Key acne-fighting ingredients include salicylic acid and benzoyl peroxide. "Use a salicylic acid cleanser to remove excess oil and dead cells from your skin's surface to keep pores clear," Zeichner says. Make sure to choose a sulfate-free option like the Renée Rouleau AHA/BHA Deep Pore Cleanser to avoid dehydration and irritation. Benzoyl peroxide works to eliminate acne-causing bacteria. If this ingredient is too irritating to use on your whole face, "then reserve it to spot-treat," says Zeichner.
Try Clinique's Acne Solutions Emergency Gel-Lotion ($18).
But don't make the mistake of overloading your skin with acne fighters. "Especially in the 20s, it's very important to use products only for your skin type," says Rouleau. (Take this helpful test to find out what that is for you.)
5. Light Therapy
If you're into trying the latest and greatest in skincare technology, Zeichner recommends checking out an at-home light therapy treatment for your acne.

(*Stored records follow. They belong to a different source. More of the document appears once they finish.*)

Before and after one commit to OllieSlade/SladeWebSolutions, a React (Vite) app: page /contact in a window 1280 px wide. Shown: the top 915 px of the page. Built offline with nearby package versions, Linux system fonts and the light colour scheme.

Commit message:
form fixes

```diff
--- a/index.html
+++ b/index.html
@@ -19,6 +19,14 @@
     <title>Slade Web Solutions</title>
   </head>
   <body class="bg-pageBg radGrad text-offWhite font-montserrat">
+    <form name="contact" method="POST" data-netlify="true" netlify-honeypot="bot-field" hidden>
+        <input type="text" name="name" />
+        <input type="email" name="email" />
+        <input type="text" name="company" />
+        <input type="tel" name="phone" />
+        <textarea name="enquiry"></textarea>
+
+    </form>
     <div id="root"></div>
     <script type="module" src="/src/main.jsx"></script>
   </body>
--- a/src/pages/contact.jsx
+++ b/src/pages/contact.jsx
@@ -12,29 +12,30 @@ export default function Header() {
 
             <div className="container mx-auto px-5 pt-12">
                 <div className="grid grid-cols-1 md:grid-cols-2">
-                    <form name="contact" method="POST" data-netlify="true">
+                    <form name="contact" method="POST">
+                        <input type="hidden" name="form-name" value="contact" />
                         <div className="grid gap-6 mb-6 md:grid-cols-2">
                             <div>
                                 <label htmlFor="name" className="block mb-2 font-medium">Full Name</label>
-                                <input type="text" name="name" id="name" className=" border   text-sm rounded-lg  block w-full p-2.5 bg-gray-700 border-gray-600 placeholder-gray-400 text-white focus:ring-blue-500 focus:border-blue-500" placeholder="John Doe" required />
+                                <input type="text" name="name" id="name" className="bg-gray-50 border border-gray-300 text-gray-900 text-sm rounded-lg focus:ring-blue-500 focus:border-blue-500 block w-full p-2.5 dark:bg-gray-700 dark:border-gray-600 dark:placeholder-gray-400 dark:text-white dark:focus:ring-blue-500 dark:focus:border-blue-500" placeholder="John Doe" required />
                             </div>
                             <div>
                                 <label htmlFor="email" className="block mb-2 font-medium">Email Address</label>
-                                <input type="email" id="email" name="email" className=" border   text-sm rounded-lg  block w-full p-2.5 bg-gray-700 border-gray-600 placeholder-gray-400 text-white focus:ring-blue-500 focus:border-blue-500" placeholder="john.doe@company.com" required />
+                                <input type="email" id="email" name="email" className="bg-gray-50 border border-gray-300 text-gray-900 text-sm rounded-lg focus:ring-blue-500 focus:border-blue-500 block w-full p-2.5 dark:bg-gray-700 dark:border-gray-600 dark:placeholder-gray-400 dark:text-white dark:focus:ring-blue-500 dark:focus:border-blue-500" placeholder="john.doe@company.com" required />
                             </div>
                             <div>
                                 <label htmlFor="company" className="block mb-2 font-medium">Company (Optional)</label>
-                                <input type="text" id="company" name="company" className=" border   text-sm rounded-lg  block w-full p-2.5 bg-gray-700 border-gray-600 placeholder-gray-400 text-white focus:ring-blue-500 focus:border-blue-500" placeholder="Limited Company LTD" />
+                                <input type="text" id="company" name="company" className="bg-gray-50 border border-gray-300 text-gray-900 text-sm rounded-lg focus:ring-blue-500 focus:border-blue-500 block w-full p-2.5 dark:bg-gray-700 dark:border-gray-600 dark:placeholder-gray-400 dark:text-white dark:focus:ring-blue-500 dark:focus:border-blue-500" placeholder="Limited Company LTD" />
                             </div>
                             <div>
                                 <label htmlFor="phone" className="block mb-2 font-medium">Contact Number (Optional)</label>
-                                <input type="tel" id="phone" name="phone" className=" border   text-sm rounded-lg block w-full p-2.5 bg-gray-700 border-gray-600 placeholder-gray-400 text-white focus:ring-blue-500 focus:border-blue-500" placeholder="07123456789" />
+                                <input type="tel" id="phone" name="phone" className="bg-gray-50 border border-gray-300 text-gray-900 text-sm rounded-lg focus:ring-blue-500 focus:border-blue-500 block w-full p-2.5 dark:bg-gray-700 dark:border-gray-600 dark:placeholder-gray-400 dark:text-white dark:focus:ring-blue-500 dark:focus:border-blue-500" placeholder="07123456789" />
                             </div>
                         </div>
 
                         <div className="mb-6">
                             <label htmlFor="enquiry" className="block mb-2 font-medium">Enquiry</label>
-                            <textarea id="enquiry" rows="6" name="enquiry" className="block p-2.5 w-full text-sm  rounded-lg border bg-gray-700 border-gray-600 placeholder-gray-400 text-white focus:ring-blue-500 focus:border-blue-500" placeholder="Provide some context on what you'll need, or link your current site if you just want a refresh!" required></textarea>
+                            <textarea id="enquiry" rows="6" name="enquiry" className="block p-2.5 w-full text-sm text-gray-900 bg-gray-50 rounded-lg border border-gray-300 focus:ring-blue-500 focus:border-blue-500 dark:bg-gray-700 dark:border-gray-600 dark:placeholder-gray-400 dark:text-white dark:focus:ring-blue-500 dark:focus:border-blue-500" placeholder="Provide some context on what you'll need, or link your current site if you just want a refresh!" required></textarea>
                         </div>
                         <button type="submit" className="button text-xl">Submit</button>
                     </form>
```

"A light therapy mask is advantageous because it treats the entire face and is non-irritating," says Zeichner. The face is covered in thousands of pipes, which connect oil glands to the surface of the skin. The red light in this new mask from Neutrogena promises to calm inflamed skin while the blue light intends to kill acne-causing bacteria. "Combine light with your traditional acne treatments for a more powerful approach."
6. Prescription Treatments
If your acne doesn't seem like it's going anywhere anytime soon, it might be time to book an appointment with a dermatologist. They may prescribe retinoids, antibiotics, azelaic acid, or birth control pills. They might even recommend laser treatments, which are expensive, but effective.
7. Reduce Your Stress
This is important for reducing breakouts but also for life. Find activities and practices that help you manage your stress. Whether it's yoga, a guided meditation, breathing exercises, a walk, or just carving out some time for yourself, do what keeps you calm and collected—your skin should follow suit.